*** Opening Dataset records ***

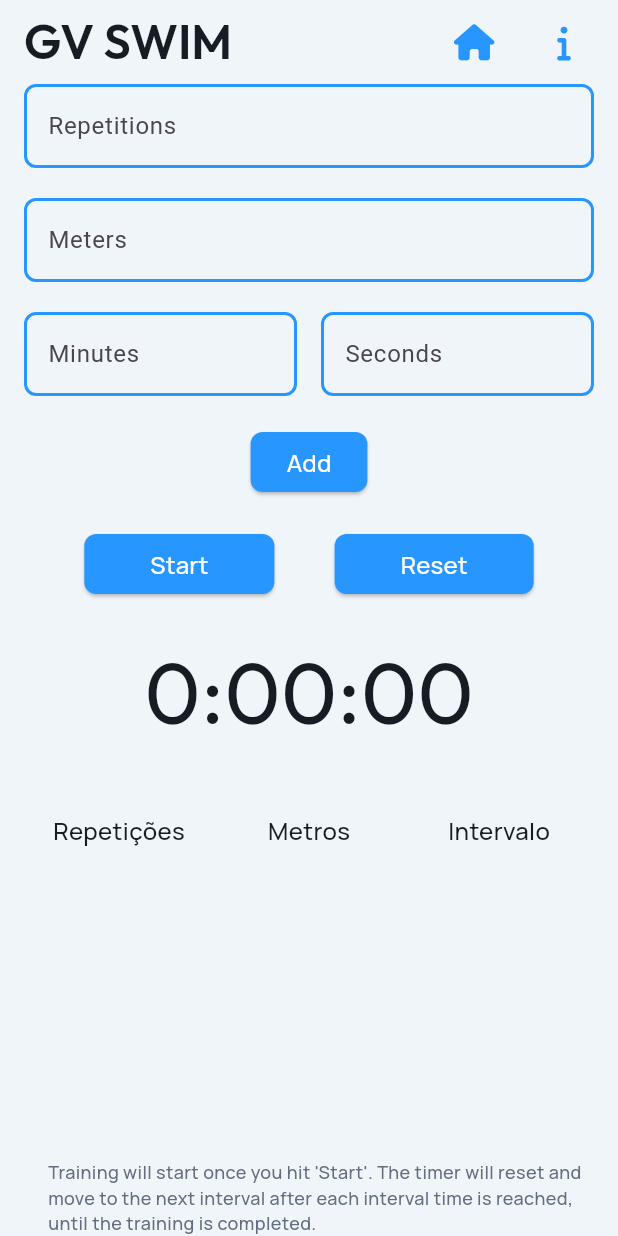
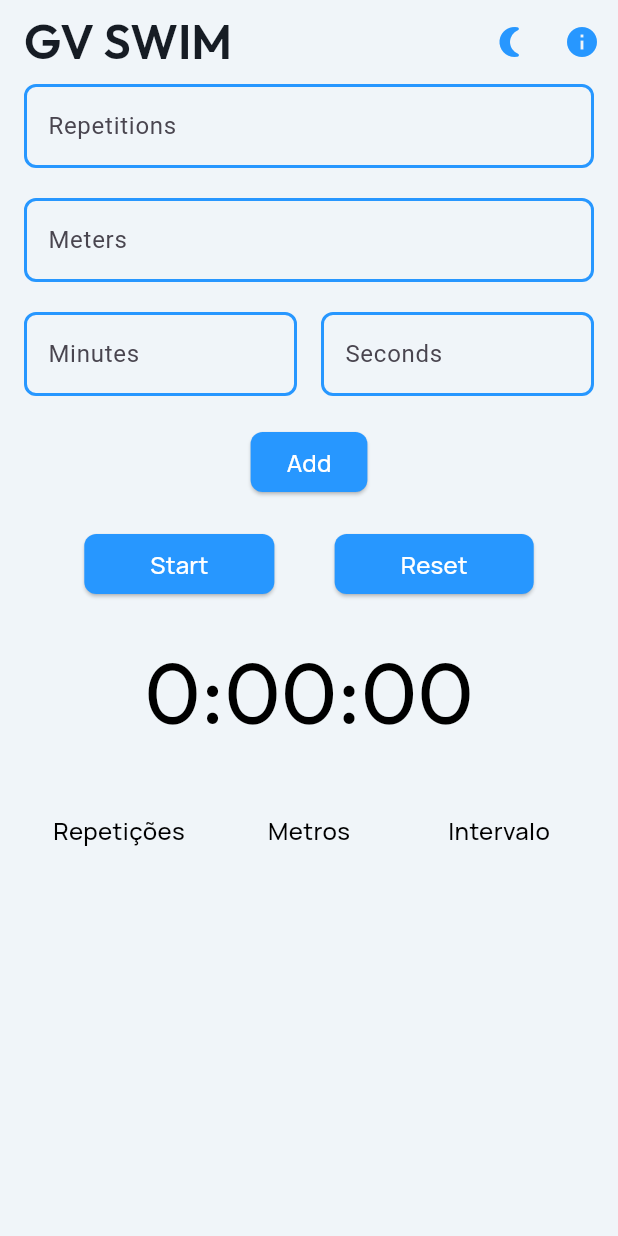
Before and after one commit to PyGodoy/gvswim, a Flutter app: the screen it shows after launch, on a phone screen of 412 x 824 dp. Run offline on Flutter 3.47's test engine with Material 3 defaults, Android fonts, the phone set to English and light mode, and no system bars; our stand-ins replace audioplayers, google_fonts, stop_watch_timer.

Commit message:
criação dark mode

```diff
--- a/lib/main.dart
+++ b/lib/main.dart
@@ -3,11 +3,42 @@ import 'package:gv_swim/pages/CreatorInfoPage.dart';
 import 'package:gv_swim/pages/gvswim.dart';
 
 void main() {
-  runApp(MaterialApp(
-    initialRoute: '/',
-    routes: {
-      '/': (context) => GvswimWidget(),
-      '/creatorInfo': (context) => CreatorInfoPage(),
-    },
-  ));
+  runApp(ThemeSwitchingApp());
 }
+
+class ThemeSwitchingApp extends StatefulWidget {
+  @override
+  _ThemeSwitchingAppState createState() => _ThemeSwitchingAppState();
+}
+
+class _ThemeSwitchingAppState extends State<ThemeSwitchingApp> {
+  bool _isDarkMode = false;
+
+  void toggleTheme() {
+    setState(() {
+      _isDarkMode = !_isDarkMode;
+    });
+  }
+
+  @override
+  Widget build(BuildContext context) {
+    return MaterialApp(
+      theme: _isDarkMode
+          ? ThemeData.dark().copyWith(
+              textTheme: ThemeData.dark().textTheme.apply(
+                    bodyColor: Colors.white,
+                    displayColor: Colors.white,
+                  ),
+            )
+          : ThemeData.light(),
+      initialRoute: '/',
+      routes: {
+        '/': (context) => GvswimWidget(
+              isDarkMode: _isDarkMode,
+              toggleTheme: toggleTheme,
+            ),
+        '/creatorInfo': (context) => CreatorInfoPage(),
+      },
+    );
+  }
+}
--- a/lib/pages/gvswim.dart
+++ b/lib/pages/gvswim.dart
@@ -1,7 +1,6 @@
 import 'package:audioplayers/audioplayers.dart';
 import 'package:flutter/material.dart';
 import 'package:flutter/services.dart';
-import 'package:font_awesome_flutter/font_awesome_flutter.dart';
 import 'package:google_fonts/google_fonts.dart';
 import 'package:stop_watch_timer/stop_watch_timer.dart';
 
@@ -47,7 +46,12 @@ class GvswimModel {
 late AudioPlayer advancedPlayer;
 
 class GvswimWidget extends StatefulWidget {
-  const GvswimWidget({Key? key}) : super(key: key);
+  final bool isDarkMode;
+  final Function() toggleTheme;
+
+  const GvswimWidget(
+      {Key? key, required this.isDarkMode, required this.toggleTheme})
+      : super(key: key);
 
   @override
   State<GvswimWidget> createState() => _GvswimWidgetState();
@@ -192,52 +196,51 @@ class _GvswimWidgetState extends State<GvswimWidget> {
           ? FocusScope.of(context).requestFocus(_model.textFieldFocusNode1)
           : FocusScope.of(context).unfocus(),
       child: Scaffold(
-        backgroundColor: Color(0xFFF0F5F9),
+        backgroundColor: widget.isDarkMode ? Colors.black : Color(0xFFF0F5F9),
         appBar: AppBar(
-          backgroundColor: Color(0xFFF0F5F9),
+          backgroundColor: widget.isDarkMode ? Colors.black : Color(0xFFF0F5F9),
           automaticallyImplyLeading: false,
           title: Text(
             'GV SWIM',
             style: GoogleFonts.getFont(
               'Outfit',
-              color: Color(0xFF161C24),
+              color: widget.isDarkMode
+                  ? Colors.white
+                  : Color(
+                      0xFF161C24), // Alterado para branco se o modo escuro estiver ativado
               fontSize: 32,
               fontWeight: FontWeight.w600,
             ),
           ),
           actions: [
-            Align(
-              alignment: AlignmentDirectional(0, 0),
-              child: Padding(
-                padding: EdgeInsetsDirectional.fromSTEB(0, 0, 12, 0),
+            AnimatedSwitcher(
+              duration: Duration(milliseconds: 500),
+              transitionBuilder: (child, animation) {
+                return ScaleTransition(
+                  scale: animation,
+                  child: child,
+                );
+              },
               child: IconButton(
-                  icon: FaIcon(
-                    FontAwesomeIcons.home,
-                    color: Color(0xFF2797FF),
-                    size: 24,
+                key: ValueKey<bool>(widget.isDarkMode),
+                icon: Icon(
+                  widget.isDarkMode ? Icons.wb_sunny : Icons.nightlight_round,
+                  color: widget.isDarkMode ? Colors.white : Color(0xFF2797FF),
                 ),
                 onPressed: () {
-                    print('IconButton pressed ...');
+                  widget.toggleTheme();
                 },
               ),
             ),
-            ),
-            Align(
-              alignment: AlignmentDirectional(0,0),
-              child: Padding(
-                padding: EdgeInsetsDirectional.fromSTEB(0, 0, 12, 0),
-                child: IconButton(
-                  icon: FaIcon(
-                    FontAwesomeIcons.info,
-                    color: Color(0xFF2797FF),
-                    size: 24,
+            IconButton(
+              icon: Icon(
+                Icons.info,
+                color: widget.isDarkMode ? Colors.white : Color(0xFF2797FF),
               ),
               onPressed: () {
-                    Navigator.pushNamed(context,"/creatorInfo");
+                Navigator.pushNamed(context, "/creatorInfo");
               },
             ),
-              ),
-            )
           ],
           centerTitle: false,
           elevation: 0,
@@ -258,7 +261,7 @@ class _GvswimWidgetState extends State<GvswimWidget> {
                     hintText: 'Enter number of reps...',
                     hintStyle: GoogleFonts.getFont(
                       'Manrope',
-                      color: Color(0xFF161C24),
+                      color: widget.isDarkMode ? Colors.white : Colors.black,
                       fontSize: 16,
                       fontWeight: FontWeight.w500,
                     ),
@@ -293,7 +296,7 @@ class _GvswimWidgetState extends State<GvswimWidget> {
                   ),
                   style: GoogleFonts.getFont(
                     'Manrope',
-                    color: Color(0xFF161C24),
+                    color: widget.isDarkMode ? Colors.white : Colors.black,
                     fontSize: 14,
                     fontWeight: FontWeight.w500,
                   ),
@@ -311,7 +314,7 @@ class _GvswimWidgetState extends State<GvswimWidget> {
                     hintText: 'Enter distance in meters...',
                     hintStyle: GoogleFonts.getFont(
                       'Manrope',
-                      color: Color(0xFF161C24),
+                      color: widget.isDarkMode ? Colors.white : Colors.black,
                       fontSize: 16,
                       fontWeight: FontWeight.w500,
                     ),
@@ -346,7 +349,7 @@ class _GvswimWidgetState extends State<GvswimWidget> {
                   ),
                   style: GoogleFonts.getFont(
                     'Manrope',
-                    color: Color(0xFF161C24),
+                    color: widget.isDarkMode ? Colors.white : Colors.black,
                     fontSize: 14,
                     fontWeight: FontWeight.w500,
                   ),
@@ -368,7 +371,8 @@ class _GvswimWidgetState extends State<GvswimWidget> {
                           hintText: '00',
                           hintStyle: GoogleFonts.getFont(
                             'Manrope',
-                            color: Color(0xFF161C24),
+                            color:
+                                widget.isDarkMode ? Colors.white : Colors.black,
                             fontSize: 16,
                             fontWeight: FontWeight.w500,
                           ),
@@ -403,7 +407,8 @@ class _GvswimWidgetState extends State<GvswimWidget> {
                         ),
                         style: GoogleFonts.getFont(
                           'Manrope',
-                          color: Color(0xFF161C24),
+                          color:
+                              widget.isDarkMode ? Colors.white : Colors.black,
                           fontSize: 14,
                           fontWeight: FontWeight.w500,
                         ),
@@ -424,7 +429,8 @@ class _GvswimWidgetState extends State<GvswimWidget> {
                           hintText: '00',
                           hintStyle: GoogleFonts.getFont(
                             'Manrope',
-                            color: Color(0xFF161C24),
+                            color:
+                                widget.isDarkMode ? Colors.white : Colors.black,
                             fontSize: 16,
                             fontWeight: FontWeight.w500,
                           ),
@@ -459,7 +465,8 @@ class _GvswimWidgetState extends State<GvswimWidget> {
                         ),
                         style: GoogleFonts.getFont(
                           'Manrope',
-                          color: Color(0xFF161C24),
+                          color:
+                              widget.isDarkMode ? Colors.white : Colors.black,
                           fontSize: 14,
                           fontWeight: FontWeight.w500,
                         ),
@@ -557,7 +564,7 @@ class _GvswimWidgetState extends State<GvswimWidget> {
                       Duration(milliseconds: _timerController.rawTime.value)),
                   style: GoogleFonts.getFont(
                     'Outfit',
-                    color: Color(0xFF161C24),
+                    color: widget.isDarkMode ? Colors.white : Colors.black,
                     fontSize: 57,
                     fontWeight: FontWeight.normal,
                   ),
@@ -577,7 +584,9 @@ class _GvswimWidgetState extends State<GvswimWidget> {
                             'Repetições',
                             style: GoogleFonts.getFont(
                               'Manrope',
-                              color: Color(0xFF161C24),
+                              color: widget.isDarkMode
+                                  ? Colors.white
+                                  : Colors.black,
                               fontSize: 16,
                               fontWeight: FontWeight.w500,
                             ),
@@ -593,7 +602,9 @@ class _GvswimWidgetState extends State<GvswimWidget> {
                             'Metros',
                             style: GoogleFonts.getFont(
                               'Manrope',
-                              color: Color(0xFF161C24),
+                              color: widget.isDarkMode
+                                  ? Colors.white
+                                  : Colors.black,
                               fontSize: 16,
                               fontWeight: FontWeight.w500,
                             ),
@@ -609,7 +620,9 @@ class _GvswimWidgetState extends State<GvswimWidget> {
                             'Intervalo',
                             style: GoogleFonts.getFont(
                               'Manrope',
-                              color: Color(0xFF161C24),
+                              color: widget.isDarkMode
+                                  ? Colors.white
+                                  : Colors.black,
                               fontSize: 16,
                               fontWeight: FontWeight.w500,
                             ),
@@ -641,7 +654,9 @@ class _GvswimWidgetState extends State<GvswimWidget> {
                                   repetitions,
                                   style: GoogleFonts.getFont(
                                     'Manrope',
-                                    color: Color(0xFF161C24),
+                                    color: widget.isDarkMode
+                                        ? Colors.white
+                                        : Colors.black,
                                     fontSize: 16,
                                     fontWeight: FontWeight.w500,
                                   ),
@@ -658,7 +673,9 @@ class _GvswimWidgetState extends State<GvswimWidget> {
                                   meters,
                                   style: GoogleFonts.getFont(
                                     'Manrope',
-                                    color: Color(0xFF161C24),
+                                    color: widget.isDarkMode
+                                        ? Colors.white
+                                        : Colors.black,
                                     fontSize: 16,
                                     fontWeight: FontWeight.w500,
                                   ),
@@ -675,7 +692,9 @@ class _GvswimWidgetState extends State<GvswimWidget> {
                                   interval,
                                   style: GoogleFonts.getFont(
                                     'Manrope',
-                                    color: Color(0xFF161C24),
+                                    color: widget.isDarkMode
+                                        ? Colors.white
+                                        : Colors.black,
                                     fontSize: 16,
                                     fontWeight: FontWeight.w500,
                                   ),
@@ -688,19 +707,6 @@ class _GvswimWidgetState extends State<GvswimWidget> {
                     },
                   ),
                 ),
-                SizedBox(height: 20),
-                Padding(
-                  padding: EdgeInsetsDirectional.fromSTEB(16, 0, 0, 0),
-                  child: Text(
-                    'Training will start once you hit \'Start\'. The timer will reset and move to the next interval after each interval time is reached, until the training is completed.',
-                    style: GoogleFonts.getFont(
-                      'Manrope',
-                      color: Color(0xFF636F81),
-                      fontSize: 12,
-                      fontWeight: FontWeight.w500,
-                    ),
-                  ),
-                ),
               ],
             ),
           ),
```
Lines whose indentation alone changed are shown as unchanged.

*** Closing Dataset records ***

From the records above, copy every line that includes the word "child".

       child: Scaffold(
-              child: Padding(
+              transitionBuilder: (child, animation) {
+                  child: child,
               child: IconButton(
-              child: Padding(
-                child: IconButton(
-                  child: Text(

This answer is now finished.